Thomas Edison Was Deaf, Wasn't He?
It is well known that Thomas Edison was deaf, but later in life, when he was famous (to say the least), a specialist told him that it might be possible to repair his hearing. However Edison declined the offer, saying that this way he could hear when he wanted to hear (and sometimes he heard things to his advantage that others obviously did not intend for him to hear). It was a sort of tranquility on demand.
This brings up several questions in matters of morality, of ethics. Was this honest, to pretend what was not (entirely) so? How many of us tell others everything we know? Should we, no matter how we acquire information? Why was Edison permitted to be left alone to work productively because of his "affliction", when otherwise his time (like ours) might have been taken up by someone wanting to sell him some thing or some idea?

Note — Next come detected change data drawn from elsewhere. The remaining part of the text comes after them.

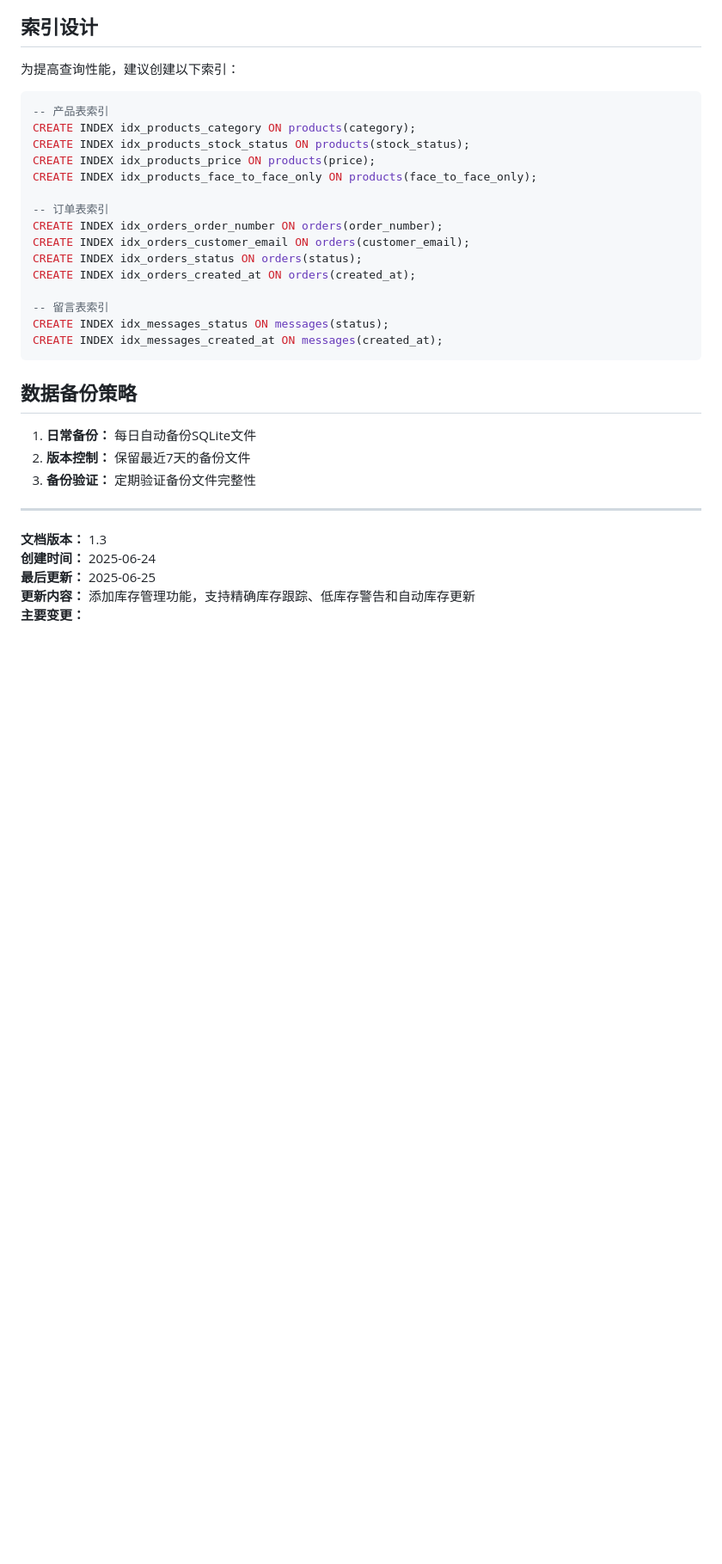
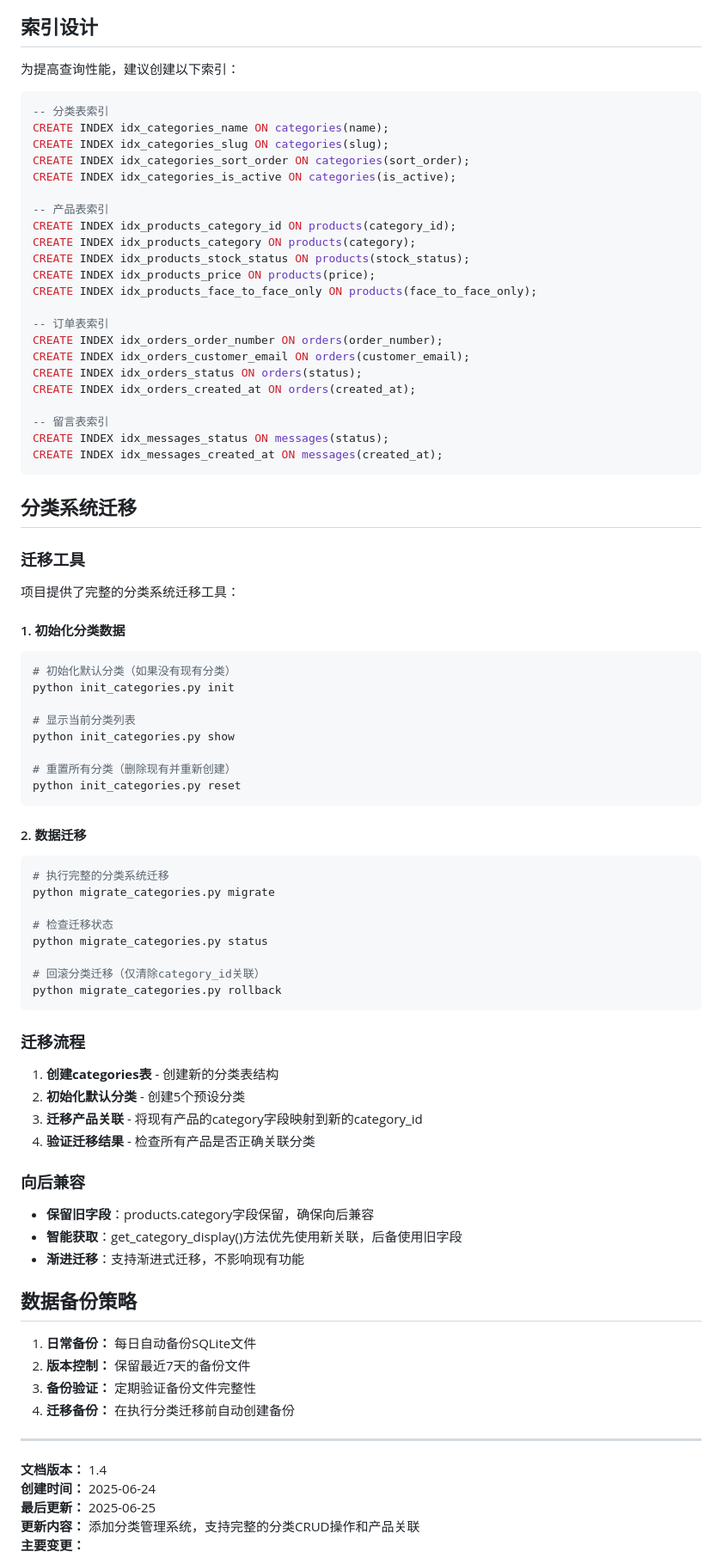
Before and after one commit to sarahliuakl/sarasecondhandstaff, a Markdown page: 数据库设计.md, the part around the change printed below. Shown: that part at 86% size. GitHub-like rendering; blank space fills up the shorter version.

````diff
--- a/数据库设计.md
+++ b/数据库设计.md
@@ -629,7 +709,14 @@ if __name__ == '__main__':
 为提高查询性能，建议创建以下索引：
 
 ```sql
+-- 分类表索引
+CREATE INDEX idx_categories_name ON categories(name);
+CREATE INDEX idx_categories_slug ON categories(slug);
+CREATE INDEX idx_categories_sort_order ON categories(sort_order);
+CREATE INDEX idx_categories_is_active ON categories(is_active);
+
 -- 产品表索引
+CREATE INDEX idx_products_category_id ON products(category_id);
 CREATE INDEX idx_products_category ON products(category);
 CREATE INDEX idx_products_stock_status ON products(stock_status);
 CREATE INDEX idx_products_price ON products(price);
@@ -646,16 +733,60 @@ CREATE INDEX idx_messages_status ON messages(status);
 CREATE INDEX idx_messages_created_at ON messages(created_at);
 ```
 
+## 分类系统迁移
+
+### 迁移工具
+
+项目提供了完整的分类系统迁移工具：
+
+#### 1. 初始化分类数据
+```bash
+# 初始化默认分类（如果没有现有分类）
+python init_categories.py init
+
+# 显示当前分类列表
+python init_categories.py show
+
+# 重置所有分类（删除现有并重新创建）
+python init_categories.py reset
+```
+
+#### 2. 数据迁移
+```bash
+# 执行完整的分类系统迁移
+python migrate_categories.py migrate
+
+# 检查迁移状态
+python migrate_categories.py status
+
+# 回滚分类迁移（仅清除category_id关联）
+python migrate_categories.py rollback
+```
+
+### 迁移流程
+
+1. **创建categories表** - 创建新的分类表结构
+2. **初始化默认分类** - 创建5个预设分类
+3. **迁移产品关联** - 将现有产品的category字段映射到新的category_id
+4. **验证迁移结果** - 检查所有产品是否正确关联分类
+
+### 向后兼容
+
+- **保留旧字段**：products.category字段保留，确保向后兼容
+- **智能获取**：get_category_display()方法优先使用新关联，后备使用旧字段
+- **渐进迁移**：支持渐进式迁移，不影响现有功能
+
 ## 数据备份策略
 
 1. **日常备份：** 每日自动备份SQLite文件
 2. **版本控制：** 保留最近7天的备份文件
 3. **备份验证：** 定期验证备份文件完整性
+4. **迁移备份：** 在执行分类迁移前自动创建备份
 
 ---
 
-**文档版本：** 1.3
+**文档版本：** 1.4
 **创建时间：** 2025-06-24
 **最后更新：** 2025-06-25
-**更新内容：** 添加库存管理功能，支持精确库存跟踪、低库存警告和自动库存更新
+**更新内容：** 添加分类管理系统，支持完整的分类CRUD操作和产品关联
 **主要变更：**
````
Also changed, not shown: other parts of 数据库设计.md (+90 -8 lines).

To be sure, it was sneaky, but who isn't? As Jesus said, "Let him who is without sin cast the first stone". Now think of all that Edison accomplished — and of the thousands of things he tried that did not succeed, which he viewed as successful because he wouldn't try them again. Apparently, Edison did not regard himself as lonely, for he could communicate with others when he cared to. Another famous man who valued being left along was Alexander Graham Bell, who often spent weekends on his houseboat to get away from the telephone.

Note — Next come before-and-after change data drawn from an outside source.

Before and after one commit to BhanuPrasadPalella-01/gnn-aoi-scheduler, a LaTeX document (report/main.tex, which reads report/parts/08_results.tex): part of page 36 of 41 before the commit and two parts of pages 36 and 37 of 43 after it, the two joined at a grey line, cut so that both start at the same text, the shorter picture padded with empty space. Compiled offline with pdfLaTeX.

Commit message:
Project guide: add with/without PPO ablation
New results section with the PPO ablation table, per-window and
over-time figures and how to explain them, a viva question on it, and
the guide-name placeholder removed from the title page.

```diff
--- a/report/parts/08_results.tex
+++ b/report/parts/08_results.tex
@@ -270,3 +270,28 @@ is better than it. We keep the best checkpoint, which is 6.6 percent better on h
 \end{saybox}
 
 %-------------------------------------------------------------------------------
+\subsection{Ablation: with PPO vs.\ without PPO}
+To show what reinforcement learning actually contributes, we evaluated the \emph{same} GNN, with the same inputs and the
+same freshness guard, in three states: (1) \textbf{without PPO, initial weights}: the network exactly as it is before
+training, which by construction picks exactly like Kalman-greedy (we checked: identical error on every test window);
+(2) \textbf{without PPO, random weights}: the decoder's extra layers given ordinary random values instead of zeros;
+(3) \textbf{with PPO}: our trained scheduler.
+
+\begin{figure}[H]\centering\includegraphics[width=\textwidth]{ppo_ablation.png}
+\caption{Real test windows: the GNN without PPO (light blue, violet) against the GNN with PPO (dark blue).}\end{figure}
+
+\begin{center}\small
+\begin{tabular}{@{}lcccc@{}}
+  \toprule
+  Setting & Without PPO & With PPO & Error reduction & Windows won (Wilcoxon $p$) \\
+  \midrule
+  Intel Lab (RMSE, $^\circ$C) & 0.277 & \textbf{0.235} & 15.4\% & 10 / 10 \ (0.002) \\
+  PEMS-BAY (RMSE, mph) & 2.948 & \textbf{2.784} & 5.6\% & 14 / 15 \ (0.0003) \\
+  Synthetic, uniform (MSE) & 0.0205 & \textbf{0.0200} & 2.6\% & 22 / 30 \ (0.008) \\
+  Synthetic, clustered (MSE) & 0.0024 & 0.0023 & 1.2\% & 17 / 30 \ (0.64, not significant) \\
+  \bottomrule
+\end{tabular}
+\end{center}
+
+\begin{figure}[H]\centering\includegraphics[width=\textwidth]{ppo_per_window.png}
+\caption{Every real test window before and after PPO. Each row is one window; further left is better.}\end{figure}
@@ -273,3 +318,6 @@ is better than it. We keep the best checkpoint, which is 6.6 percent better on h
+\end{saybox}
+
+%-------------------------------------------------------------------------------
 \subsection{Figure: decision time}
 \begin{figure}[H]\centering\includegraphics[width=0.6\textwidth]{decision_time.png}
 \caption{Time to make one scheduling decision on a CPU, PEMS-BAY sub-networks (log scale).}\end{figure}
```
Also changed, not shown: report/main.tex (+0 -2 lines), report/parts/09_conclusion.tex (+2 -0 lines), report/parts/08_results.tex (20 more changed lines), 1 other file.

My title is a question, and the answer is: Define "deaf". Hearing, like sight, mobility, and health in general, is so involved with other considerations that we can only say, as in most matters, "it depends".